I’m certain that when Daniel Pink wrote this, he wasn’t thinking specifically of advocacy. Yet this quote helps answer the question as to why one would become an advocate? It could be for a cause that has inspired them. It could stem from a deeply held belief. It could be out of frustration. It could simply be because someone asked them to lend their voice.
Ultimately, it points back to thirsting and yearning to contribute to the greater good or larger whole.
Educators want to support students, maintain expectations, promote learning and plead the case for allocating the resources necessary to fulfill the potential of a child’s future, our future, humankind’s future. That’s why educators become advocates.
Often, educators are simply following their hearts, trusting their gut instincts or responding to their intuition. The stories that portray these situations are always compelling. However, educators in the age of accountability need data to support their feelings and instincts, and convince others that they need to act.
Compiling that data may be a daunting task, one they may not have the time or skill set to accomplish. So where can that kind of supporting data be found?
One long-standing and credible data source for educational leaders is the Speak Up Research Project for Digital Learning.
Over 5 million students, teachers, administrators, parents and community members from over 30,000 schools have made Speak Up the largest collection of authentic, unfiltered stakeholder input on education, technology, schools of the future, science and math instruction, professional development and career exploration. It’s free to all participants and national-level reports inform policymakers at all levels.
Last year, the data collected confirmed some hunches educators had about digital citizenship and reminded us that there’s still work to be done. The 2017 survey findings showed that that nationally, 35 percent of students in grades 6-8 and 44 percent of students in grades 9-12 identified as self-taught when it comes to digital citizenship. Having this data will impact the advocacy efforts of teachers and parents to become more aware, active and influential in helping students mature as digital citizens.
Registering your school and participating in the upcoming Speak Up survey gives your team local and state-level data to enhance your advocacy efforts and bring context to the stories you tell.

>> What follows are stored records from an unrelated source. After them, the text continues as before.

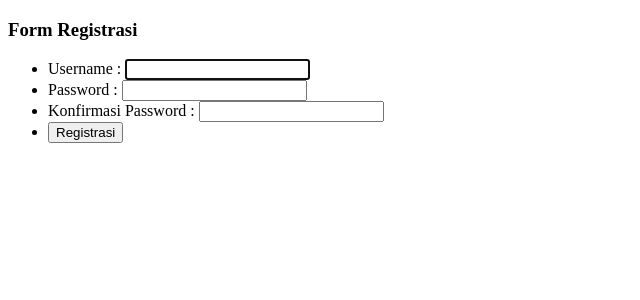
After one commit to Rifqi025/pw2020_193040149, a PHP site: page /registrasi.php in a window 1280 px wide. The commit adds this page. Shown: the top 300 px of the page, without its empty margins (0-640 px from the left). Run offline with PHP 8.4, Linux system fonts and the light colour scheme.

Commit message:
menambahkan fitur registrasi

```diff
--- a/kuliah/pertemuan12/function.php
+++ b/kuliah/pertemuan12/function.php
@@ -95,16 +95,78 @@ function login($data)
   $username = htmlspecialchars($data['username']);
   $password = htmlspecialchars($data['password']);
 
-  if (query("SELECT * FROM user WHERE username = '$username' && password = '$password'")) {
+  // cek dulu username
+
+  if ($user = query("SELECT * FROM user WHERE username = '$username'")) {
+    // cek passwordnya
+    if (password_verify($password, $user['password'])) {
     // set session
     $_SESSION['login'] = true;
 
     header("Location: index.php");
     exit;
-  } else {
+    }
+  }
     return [
       'error' => true,
       'pesan' => 'Username / Password Salah!'
     ];
+}
+
+
+function registrasi($data)
+{
+  $conn = koneksi();
+
+  $username = htmlspecialchars(strtolower($data['username']));
+  $password1 = mysqli_real_escape_string($conn, $data['password1']);
+  $password2 = mysqli_real_escape_string($conn, $data['password2']);
+
+  // jika username / password kosong
+  if (empty($username) || empty($password1) || empty($password2)) {
+    echo "<script>
+            alert('username / password tidak boleh kosong!');
+            document.location.href = 'registrasi.php';
+            </script>";
+    return false;
   }
+
+  // jika username sudah ada
+  if (query("SELECT * FROM user WHERE username = '$username'")) {
+    echo "<script>
+            alert('username sudah terdaftar!');
+            document.location.href = 'registrasi.php';
+            </script>";
+    return false;
+  }
+
+  // jika konfirmasi password tidak sesuai
+  if ($password1 !== $password2) {
+    echo "<script>
+          alert('konfirmasi password tidak sesuai!');
+          document.location.href = 'registrasi.php';
+          </script>";
+    return false;
+  }
+
+  // jika password < 5 digit
+  if (strlen($password1) < 5) {
+    echo "<script>
+          alert('password terlalu pendek!');
+          document.location.href = 'registrasi.php';
+          </script>";
+    return false;
+  }
+
+  // jika username & password sudah sesuai
+  // Enkripsi password
+  $password_baru = password_hash($password1, PASSWORD_DEFAULT);
+  // insert ke table user
+  $query = "INSERT INTO user
+            VALUES
+            (null, '$username', '$password_baru')
+            ";
+  mysqli_query($conn, $query) or die(mysqli_error($conn));
+  return mysqli_affected_rows($conn);
+
 }
--- a/kuliah/pertemuan12/login.php
+++ b/kuliah/pertemuan12/login.php
@@ -45,6 +45,9 @@ if(isset($_POST['login'])) {
             <li>
                 <button type="submit" name="login">Login</button>
             </li>
+            <li>
+                <a href="registrasi.php">Tambah User Baru</a>
+            </li>
         </ul>
     </form>
 
--- /dev/null
+++ b/kuliah/pertemuan12/registrasi.php
@@ -0,0 +1,51 @@
+<?php
+require 'function.php';
+
+if (isset($_POST['registrasi'])) {
+   if (registrasi($_POST) > 0) {
+    echo "<script>
+            alert('user baru berhasil ditambahkan. silahkan login!');
+            document.location.href = 'login.php';
+        </script>";
+   } else {
+       echo 'user gagal ditambahkan!';
+   }
+}
+?>
+<!DOCTYPE html>
+<html lang="en">
+<head>
+    <meta charset="UTF-8">
+    <meta name="viewport" content="width=device-width, initial-scale=1.0">
+    <title>Registrasi</title>
+</head>
+<body>
+    <h3>Form Registrasi</h3>
+
+    <form action="" method="POST">
+        <ul>
+            <li>
+                <label>
+                    Username :
+                    <input type="text" name="username" autofocus autocomplete="off" required>
+                </label>
+            </li>
+            <li>
+                <label>
+                    Password :
+                    <input type="password" name="password1" required>
+                </label>
+            </li>
+            <li>
+                <label>
+                    Konfirmasi Password :
+                    <input type="password" name="password2" required>
+                </label>
+            </li>
+            <li>
+                <button type="submit" name="registrasi">Registrasi</button>
+            </li>
+        </ul>
+    </form>
+</body>
+</html>
```
Also changed, not shown: kuliah/pertemuan12/pw_193040149.sql (added, +111 -0 lines).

Valuable information is also available from EducationSuperHighway, a nonprofit focused on upgrading internet access at every school in the U.S. EducationSuperHighway’s reports and tools provide state and local information on bandwidth, connectivity and digital inequity in the nation’s schools.
Advocates must have stories to share that will help us understand the data that confronts us. The numbers catch people’s attention and, more often than not, raise questions.
When advocates explain why, the stories of impact help the numbers hold meaning, solutions become visible and tasks become more tangible. The responses to the stories begins to quench the thirst of those seeking contexts and become a means to contribute to making good things happen for those who cannot do so on their own.
This is why we advocate.
So gather your facts, compose your stories and speak up for what you know to be good and right and true.
Rod Carnill is supervisor of instructional technology coaches at Frederick County Public Schools in Virginia and an adjunct professor at Shenandoah University. He is also advocacy chair for the Virginia Society for Technology in Education.